* SOURCE INFORMATION:
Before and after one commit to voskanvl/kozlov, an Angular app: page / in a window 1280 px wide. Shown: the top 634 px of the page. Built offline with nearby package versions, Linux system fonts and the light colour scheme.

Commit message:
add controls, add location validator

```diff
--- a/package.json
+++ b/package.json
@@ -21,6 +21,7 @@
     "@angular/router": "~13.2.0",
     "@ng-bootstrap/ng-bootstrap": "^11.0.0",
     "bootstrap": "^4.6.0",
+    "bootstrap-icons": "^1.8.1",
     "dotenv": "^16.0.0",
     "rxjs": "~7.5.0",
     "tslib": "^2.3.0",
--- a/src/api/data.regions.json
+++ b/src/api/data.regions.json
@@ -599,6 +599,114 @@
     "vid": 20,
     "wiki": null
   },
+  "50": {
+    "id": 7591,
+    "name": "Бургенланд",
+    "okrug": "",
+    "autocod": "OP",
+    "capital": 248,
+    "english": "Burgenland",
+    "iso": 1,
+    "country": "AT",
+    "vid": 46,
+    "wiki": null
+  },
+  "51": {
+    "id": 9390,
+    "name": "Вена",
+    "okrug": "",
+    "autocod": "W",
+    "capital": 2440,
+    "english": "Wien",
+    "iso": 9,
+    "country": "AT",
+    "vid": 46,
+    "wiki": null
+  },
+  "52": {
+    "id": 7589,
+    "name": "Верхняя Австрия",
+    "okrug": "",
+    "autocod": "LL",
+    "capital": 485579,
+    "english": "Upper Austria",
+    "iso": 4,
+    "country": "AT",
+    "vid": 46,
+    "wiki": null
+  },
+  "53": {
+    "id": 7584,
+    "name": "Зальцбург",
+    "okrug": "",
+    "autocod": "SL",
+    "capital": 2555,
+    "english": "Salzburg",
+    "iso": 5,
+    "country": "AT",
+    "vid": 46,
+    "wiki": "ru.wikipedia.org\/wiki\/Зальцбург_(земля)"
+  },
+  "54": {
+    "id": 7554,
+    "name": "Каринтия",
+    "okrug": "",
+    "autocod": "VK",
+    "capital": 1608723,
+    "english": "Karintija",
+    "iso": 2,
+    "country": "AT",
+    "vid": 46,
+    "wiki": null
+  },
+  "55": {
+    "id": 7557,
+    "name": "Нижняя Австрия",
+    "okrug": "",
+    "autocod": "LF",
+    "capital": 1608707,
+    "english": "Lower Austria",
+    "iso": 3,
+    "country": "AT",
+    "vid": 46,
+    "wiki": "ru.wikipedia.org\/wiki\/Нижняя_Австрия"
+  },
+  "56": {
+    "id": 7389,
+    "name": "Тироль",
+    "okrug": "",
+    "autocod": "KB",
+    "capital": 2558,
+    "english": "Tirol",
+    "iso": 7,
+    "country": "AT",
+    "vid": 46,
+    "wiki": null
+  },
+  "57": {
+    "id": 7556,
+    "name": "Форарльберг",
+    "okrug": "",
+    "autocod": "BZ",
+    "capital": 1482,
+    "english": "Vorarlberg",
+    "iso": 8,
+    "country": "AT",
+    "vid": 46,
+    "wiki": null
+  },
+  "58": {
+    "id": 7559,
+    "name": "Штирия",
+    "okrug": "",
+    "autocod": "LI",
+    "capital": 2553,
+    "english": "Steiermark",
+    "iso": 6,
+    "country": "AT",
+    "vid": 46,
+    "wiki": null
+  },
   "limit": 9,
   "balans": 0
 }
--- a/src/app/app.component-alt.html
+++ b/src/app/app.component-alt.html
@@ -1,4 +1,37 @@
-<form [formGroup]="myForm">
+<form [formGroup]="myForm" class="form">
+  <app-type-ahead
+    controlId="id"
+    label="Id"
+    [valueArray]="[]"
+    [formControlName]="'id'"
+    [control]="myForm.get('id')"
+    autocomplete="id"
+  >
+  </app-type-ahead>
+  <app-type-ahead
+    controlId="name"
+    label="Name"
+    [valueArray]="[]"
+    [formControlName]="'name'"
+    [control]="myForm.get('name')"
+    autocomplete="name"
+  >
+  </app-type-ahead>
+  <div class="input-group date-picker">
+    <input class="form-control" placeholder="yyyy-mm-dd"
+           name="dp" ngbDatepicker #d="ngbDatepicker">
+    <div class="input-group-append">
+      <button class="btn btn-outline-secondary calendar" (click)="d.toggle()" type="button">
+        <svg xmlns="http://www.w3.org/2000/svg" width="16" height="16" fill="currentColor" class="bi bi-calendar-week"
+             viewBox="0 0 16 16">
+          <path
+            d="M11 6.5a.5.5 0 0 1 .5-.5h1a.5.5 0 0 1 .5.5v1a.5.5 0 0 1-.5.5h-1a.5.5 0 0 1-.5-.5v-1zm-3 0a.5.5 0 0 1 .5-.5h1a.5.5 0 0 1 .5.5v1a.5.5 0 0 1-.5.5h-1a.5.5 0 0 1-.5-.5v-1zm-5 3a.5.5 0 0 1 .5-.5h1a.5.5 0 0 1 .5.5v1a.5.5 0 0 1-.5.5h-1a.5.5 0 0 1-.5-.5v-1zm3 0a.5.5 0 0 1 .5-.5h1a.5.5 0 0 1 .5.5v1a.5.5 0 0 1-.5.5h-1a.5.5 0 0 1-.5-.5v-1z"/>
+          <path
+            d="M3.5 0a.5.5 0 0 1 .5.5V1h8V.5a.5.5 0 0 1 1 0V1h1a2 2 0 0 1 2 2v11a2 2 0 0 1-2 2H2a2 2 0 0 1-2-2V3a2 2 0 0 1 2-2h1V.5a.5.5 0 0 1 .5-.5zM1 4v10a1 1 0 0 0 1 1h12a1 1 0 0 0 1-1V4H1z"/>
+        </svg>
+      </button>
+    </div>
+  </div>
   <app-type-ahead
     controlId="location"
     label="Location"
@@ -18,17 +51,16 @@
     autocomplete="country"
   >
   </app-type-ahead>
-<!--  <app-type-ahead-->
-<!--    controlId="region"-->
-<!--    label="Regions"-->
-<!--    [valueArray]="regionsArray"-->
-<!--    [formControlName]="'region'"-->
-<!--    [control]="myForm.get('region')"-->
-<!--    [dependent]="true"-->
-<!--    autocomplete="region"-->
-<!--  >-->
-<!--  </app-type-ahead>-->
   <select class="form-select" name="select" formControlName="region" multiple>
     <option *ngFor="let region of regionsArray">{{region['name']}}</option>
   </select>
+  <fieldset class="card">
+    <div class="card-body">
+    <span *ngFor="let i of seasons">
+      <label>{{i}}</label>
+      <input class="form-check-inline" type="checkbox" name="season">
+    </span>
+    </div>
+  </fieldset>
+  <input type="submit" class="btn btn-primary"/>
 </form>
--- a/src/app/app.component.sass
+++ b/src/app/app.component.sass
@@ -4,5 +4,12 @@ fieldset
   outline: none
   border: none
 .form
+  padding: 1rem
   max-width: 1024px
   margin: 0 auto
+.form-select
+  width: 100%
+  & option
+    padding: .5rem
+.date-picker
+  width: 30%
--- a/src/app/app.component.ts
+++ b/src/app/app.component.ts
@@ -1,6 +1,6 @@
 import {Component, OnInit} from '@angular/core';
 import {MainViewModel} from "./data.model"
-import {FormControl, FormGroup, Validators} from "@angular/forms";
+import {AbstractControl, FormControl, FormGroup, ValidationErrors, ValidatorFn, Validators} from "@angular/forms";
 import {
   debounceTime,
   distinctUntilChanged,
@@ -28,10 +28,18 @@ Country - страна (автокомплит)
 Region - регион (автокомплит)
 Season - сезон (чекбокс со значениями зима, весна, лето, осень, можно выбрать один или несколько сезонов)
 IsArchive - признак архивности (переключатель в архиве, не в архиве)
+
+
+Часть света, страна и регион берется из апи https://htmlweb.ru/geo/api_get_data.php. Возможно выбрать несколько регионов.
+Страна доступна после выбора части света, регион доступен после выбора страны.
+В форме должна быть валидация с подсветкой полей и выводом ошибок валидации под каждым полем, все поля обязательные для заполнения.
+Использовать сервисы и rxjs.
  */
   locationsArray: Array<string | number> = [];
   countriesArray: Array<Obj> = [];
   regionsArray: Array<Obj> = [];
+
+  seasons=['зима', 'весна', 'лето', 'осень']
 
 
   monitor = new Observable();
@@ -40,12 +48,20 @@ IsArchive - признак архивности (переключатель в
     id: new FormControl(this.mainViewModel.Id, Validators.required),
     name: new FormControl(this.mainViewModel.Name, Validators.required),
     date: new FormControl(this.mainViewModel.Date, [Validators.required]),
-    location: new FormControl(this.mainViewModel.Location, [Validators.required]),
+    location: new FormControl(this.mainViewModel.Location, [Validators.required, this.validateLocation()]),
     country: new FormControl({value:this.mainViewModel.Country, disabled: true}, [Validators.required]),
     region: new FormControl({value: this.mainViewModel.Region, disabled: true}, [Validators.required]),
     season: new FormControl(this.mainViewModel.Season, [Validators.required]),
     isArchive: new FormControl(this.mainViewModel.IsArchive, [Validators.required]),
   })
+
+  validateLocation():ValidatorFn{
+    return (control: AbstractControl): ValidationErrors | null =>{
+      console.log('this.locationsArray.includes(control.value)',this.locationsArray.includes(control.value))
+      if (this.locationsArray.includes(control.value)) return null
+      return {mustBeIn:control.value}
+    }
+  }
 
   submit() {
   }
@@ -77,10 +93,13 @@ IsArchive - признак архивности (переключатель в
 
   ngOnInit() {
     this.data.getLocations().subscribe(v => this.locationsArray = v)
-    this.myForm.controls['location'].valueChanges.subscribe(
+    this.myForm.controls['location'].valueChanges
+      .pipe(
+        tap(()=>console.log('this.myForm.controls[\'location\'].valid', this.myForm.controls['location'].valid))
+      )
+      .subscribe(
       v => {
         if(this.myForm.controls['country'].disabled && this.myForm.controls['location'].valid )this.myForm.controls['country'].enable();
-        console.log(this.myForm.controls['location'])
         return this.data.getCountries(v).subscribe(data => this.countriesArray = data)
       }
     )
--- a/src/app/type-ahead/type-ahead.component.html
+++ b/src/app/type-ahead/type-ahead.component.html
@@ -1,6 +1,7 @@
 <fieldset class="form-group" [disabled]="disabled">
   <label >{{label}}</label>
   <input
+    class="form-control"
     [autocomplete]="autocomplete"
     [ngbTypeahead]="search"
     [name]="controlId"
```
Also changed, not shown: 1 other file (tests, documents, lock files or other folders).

* TASK INSTRUCTIONS:
Please copy each line of the material that has the string "from" somewhere in it.

* REPLY:
 import {Component, OnInit} from '@angular/core';
 import {MainViewModel} from "./data.model"
-import {FormControl, FormGroup, Validators} from "@angular/forms";
+import {AbstractControl, FormControl, FormGroup, ValidationErrors, ValidatorFn, Validators} from "@angular/forms";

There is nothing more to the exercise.